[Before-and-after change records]
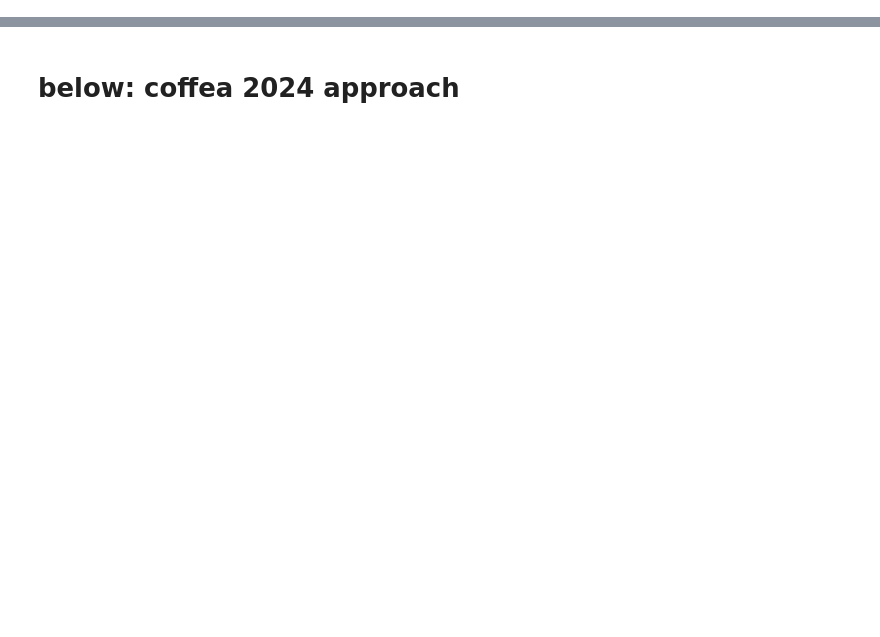
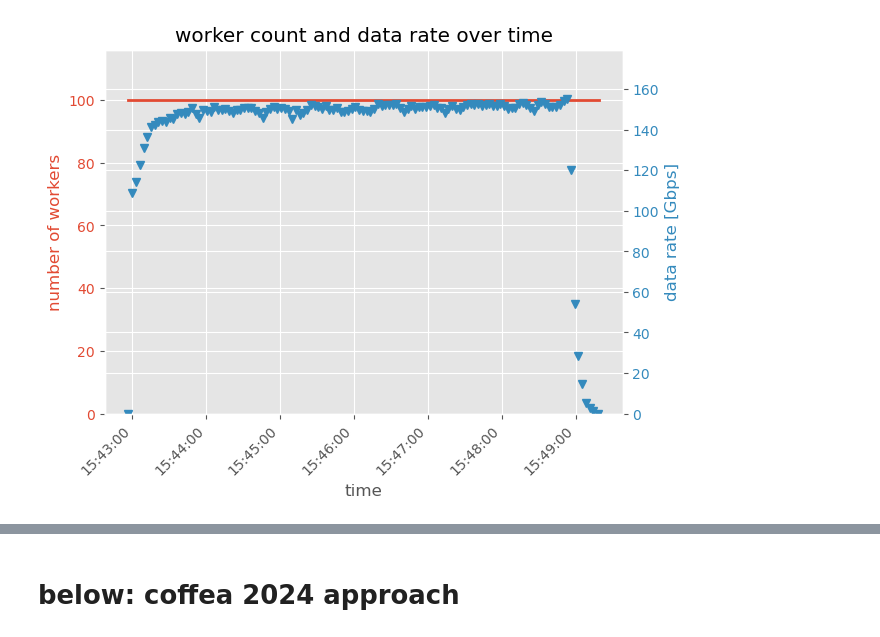
Before and after one commit to iris-hep/idap-200gbps, a Jupyter notebook: materialize_branches.ipynb, the cells around one changed output, grey strips where cells are left out. Cells and saved outputs as stored; diff of their text form; code cells hidden in the pictures; blank space fills up the shorter version.

```diff
--- a/materialize_branches.ipynb
+++ b/materialize_branches.ipynb
@@ -216,19 +269,21 @@ print(f"event rate (aggregated time spent in function): {n_evts / total_runtime
 # %%
 # get arrays for starting time, runtime and end time of all tasks
 runtimes = np.asarray([datetime.timedelta(seconds=t) for t in out["runtime"]], dtype=np.timedelta64)
 ends = out["time_finished"].to_numpy()
 starts = ends - runtimes
 
 # calculate instantaneous rates for given timestamp
 times_for_rates = []
 instantaneous_rates = []
-for t in timestamps[::10]:  # only calculate every 30 seconds
+for t in timestamps[::3]:  # only calculate every 3 second
     mask = np.logical_and((starts <= t), (t <= ends))  # mask for tasks running at given timestamp
     rate_Gbps_at_timestamp = sum(out[mask]['read']*8 / 1000**3 / out[mask]["runtime"])
     times_for_rates.append(t)
     instantaneous_rates.append(rate_Gbps_at_timestamp)
 
 utils.worker_tracking.plot_worker_count(timestamps, nworkers, avg_num_workers, times_for_rates, instantaneous_rates, MEASUREMENT_PATH)
+# %% [output]
+[figure, added]
 # %%
 print(f"{sum(o is not None for o in out['exception'])} files failed\n")
 
```
Also changed, not shown: parts of 12 cells of this notebook.
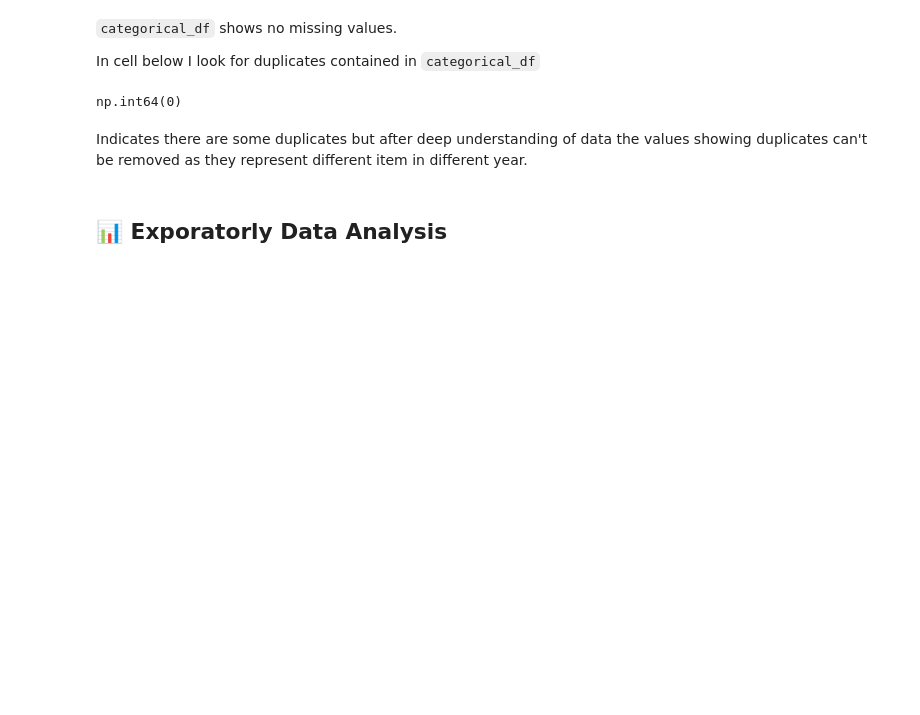
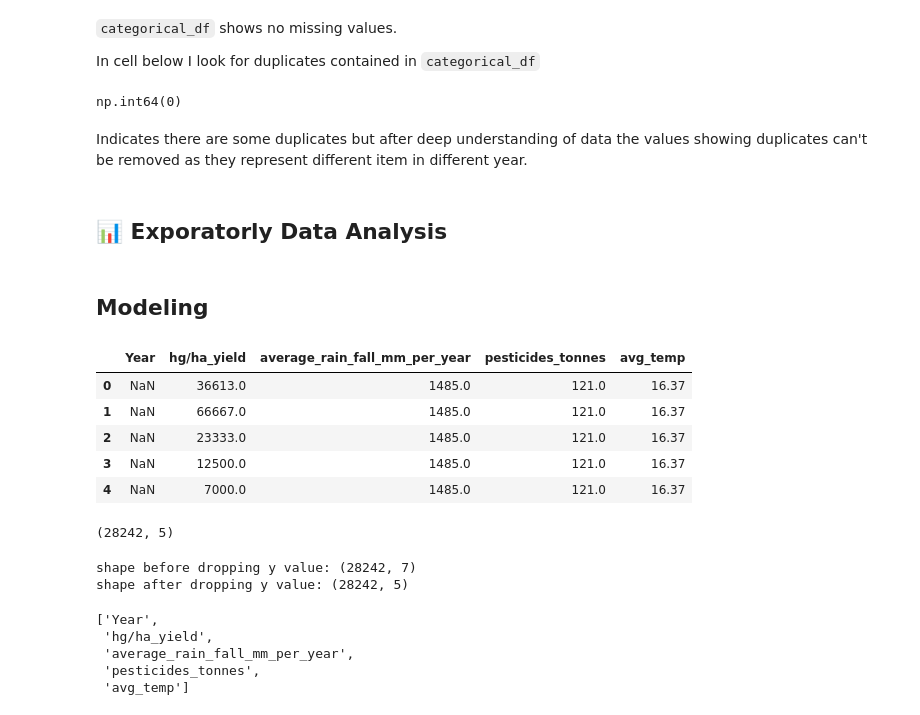
Before and after one commit to RonnyMuthomi/Climate-yield-analysis, a Jupyter notebook: index.ipynb, the cells around one changed output. Saved outputs shown, nothing was run; the diff lists cells and outputs as text; code cells hidden in the pictures; blank space fills up the shorter version.

Commit message:
Modeling

```diff
--- a/index.ipynb
+++ b/index.ipynb
@@ -297,3 +295,36 @@ np.int64(0)
 Indicates there are some duplicates but after deep understanding of data the values showing duplicates can't be removed as they represent different item in different year.
 # %% [markdown]
 ## 📊 **Exporatorly Data Analysis**
+# %% [markdown]
+## **Modeling**
+# %%
+# drop y value from the yield_copy for splitting dependant and independent variables
+#yield_copy.drop(columns=yield_copy['hg/ha_yield'], inplace=True)
+yield_copy.head()
+# %% [output]
+|  | Year | hg/ha_yield | average_rain_fall_mm_per_year | pesticides_tonnes | avg_temp |
+| 0 | NaN | 36613.0 | 1485.0 | 121.0 | 16.37 |
+| 1 | NaN | 66667.0 | 1485.0 | 121.0 | 16.37 |
+| 2 | NaN | 23333.0 | 1485.0 | 121.0 | 16.37 |
+| 3 | NaN | 12500.0 | 1485.0 | 121.0 | 16.37 |
+| 4 | NaN | 7000.0 | 1485.0 | 121.0 | 16.37 |
+# %%
+yield_copy.shape
+# %% [output]
+(28242, 5)
+# %%
+#yield_copy.columns.tolist()
+
+print(f'shape before dropping y value: {yield_df.shape}')
+print(f'shape after dropping y value: {yield_copy.shape}')
+# %% [output]
+shape before dropping y value: (28242, 7)
+shape after dropping y value: (28242, 5)
+# %%
+yield_copy.columns.tolist()
+# %% [output]
+['Year',
+ 'hg/ha_yield',
+ 'average_rain_fall_mm_per_year',
+ 'pesticides_tonnes',
+ 'avg_temp']
```
Also changed, not shown: parts of 8 cells of this notebook.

# How to complete this task
The complete set of records should be written out again, pictures excluded.

# Written reply
Before and after one commit to iris-hep/idap-200gbps, a Jupyter notebook: materialize_branches.ipynb, the cells around one changed output, grey strips where cells are left out. Cells and saved outputs as stored; diff of their text form; code cells hidden in the pictures; blank space fills up the shorter version.

```diff
--- a/materialize_branches.ipynb
+++ b/materialize_branches.ipynb
@@ -216,19 +269,21 @@ print(f"event rate (aggregated time spent in function): {n_evts / total_runtime
 # %%
 # get arrays for starting time, runtime and end time of all tasks
 runtimes = np.asarray([datetime.timedelta(seconds=t) for t in out["runtime"]], dtype=np.timedelta64)
 ends = out["time_finished"].to_numpy()
 starts = ends - runtimes
 
 # calculate instantaneous rates for given timestamp
 times_for_rates = []
 instantaneous_rates = []
-for t in timestamps[::10]:  # only calculate every 30 seconds
+for t in timestamps[::3]:  # only calculate every 3 second
     mask = np.logical_and((starts <= t), (t <= ends))  # mask for tasks running at given timestamp
     rate_Gbps_at_timestamp = sum(out[mask]['read']*8 / 1000**3 / out[mask]["runtime"])
     times_for_rates.append(t)
     instantaneous_rates.append(rate_Gbps_at_timestamp)
 
 utils.worker_tracking.plot_worker_count(timestamps, nworkers, avg_num_workers, times_for_rates, instantaneous_rates, MEASUREMENT_PATH)
+# %% [output]
+[figure, added]
 # %%
 print(f"{sum(o is not None for o in out['exception'])} files failed\n")
 
```
Also changed, not shown: parts of 12 cells of this notebook.
Before and after one commit to RonnyMuthomi/Climate-yield-analysis, a Jupyter notebook: index.ipynb, the cells around one changed output. Saved outputs shown, nothing was run; the diff lists cells and outputs as text; code cells hidden in the pictures; blank space fills up the shorter version.

Commit message:
Modeling

```diff
--- a/index.ipynb
+++ b/index.ipynb
@@ -297,3 +295,36 @@ np.int64(0)
 Indicates there are some duplicates but after deep understanding of data the values showing duplicates can't be removed as they represent different item in different year.
 # %% [markdown]
 ## 📊 **Exporatorly Data Analysis**
+# %% [markdown]
+## **Modeling**
+# %%
+# drop y value from the yield_copy for splitting dependant and independent variables
+#yield_copy.drop(columns=yield_copy['hg/ha_yield'], inplace=True)
+yield_copy.head()
+# %% [output]
+|  | Year | hg/ha_yield | average_rain_fall_mm_per_year | pesticides_tonnes | avg_temp |
+| 0 | NaN | 36613.0 | 1485.0 | 121.0 | 16.37 |
+| 1 | NaN | 66667.0 | 1485.0 | 121.0 | 16.37 |
+| 2 | NaN | 23333.0 | 1485.0 | 121.0 | 16.37 |
+| 3 | NaN | 12500.0 | 1485.0 | 121.0 | 16.37 |
+| 4 | NaN | 7000.0 | 1485.0 | 121.0 | 16.37 |
+# %%
+yield_copy.shape
+# %% [output]
+(28242, 5)
+# %%
+#yield_copy.columns.tolist()
+
+print(f'shape before dropping y value: {yield_df.shape}')
+print(f'shape after dropping y value: {yield_copy.shape}')
+# %% [output]
+shape before dropping y value: (28242, 7)
+shape after dropping y value: (28242, 5)
+# %%
+yield_copy.columns.tolist()
+# %% [output]
+['Year',
+ 'hg/ha_yield',
+ 'average_rain_fall_mm_per_year',
+ 'pesticides_tonnes',
+ 'avg_temp']
```
Also changed, not shown: parts of 8 cells of this notebook.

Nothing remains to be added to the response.